Records from a data collection:
BEGIN
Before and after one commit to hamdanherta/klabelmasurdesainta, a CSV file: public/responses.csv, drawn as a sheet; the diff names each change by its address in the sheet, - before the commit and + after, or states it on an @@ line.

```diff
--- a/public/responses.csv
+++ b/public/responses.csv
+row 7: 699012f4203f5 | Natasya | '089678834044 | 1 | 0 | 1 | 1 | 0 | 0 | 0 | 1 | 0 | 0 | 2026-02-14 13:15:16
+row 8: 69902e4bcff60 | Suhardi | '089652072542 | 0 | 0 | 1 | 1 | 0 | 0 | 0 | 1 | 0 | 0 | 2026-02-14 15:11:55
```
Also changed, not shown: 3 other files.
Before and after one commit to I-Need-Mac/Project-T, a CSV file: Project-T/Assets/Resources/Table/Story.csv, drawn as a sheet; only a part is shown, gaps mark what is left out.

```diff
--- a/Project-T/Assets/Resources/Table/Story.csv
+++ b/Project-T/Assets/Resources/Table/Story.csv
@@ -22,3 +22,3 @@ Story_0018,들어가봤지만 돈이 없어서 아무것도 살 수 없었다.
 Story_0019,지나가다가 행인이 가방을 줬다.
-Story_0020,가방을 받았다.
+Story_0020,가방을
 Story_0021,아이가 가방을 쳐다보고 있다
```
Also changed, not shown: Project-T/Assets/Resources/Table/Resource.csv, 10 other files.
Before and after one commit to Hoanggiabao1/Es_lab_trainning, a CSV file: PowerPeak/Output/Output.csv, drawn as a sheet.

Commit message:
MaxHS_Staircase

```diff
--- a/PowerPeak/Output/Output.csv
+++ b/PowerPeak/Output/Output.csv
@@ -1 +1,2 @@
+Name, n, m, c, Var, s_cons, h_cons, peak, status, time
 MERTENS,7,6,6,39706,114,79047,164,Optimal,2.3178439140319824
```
END
## What is expected
Pull every line containing "Also" out of the data above.

## Result of the exercise
Also changed, not shown: 3 other files.
Also changed, not shown: Project-T/Assets/Resources/Table/Resource.csv, 10 other files.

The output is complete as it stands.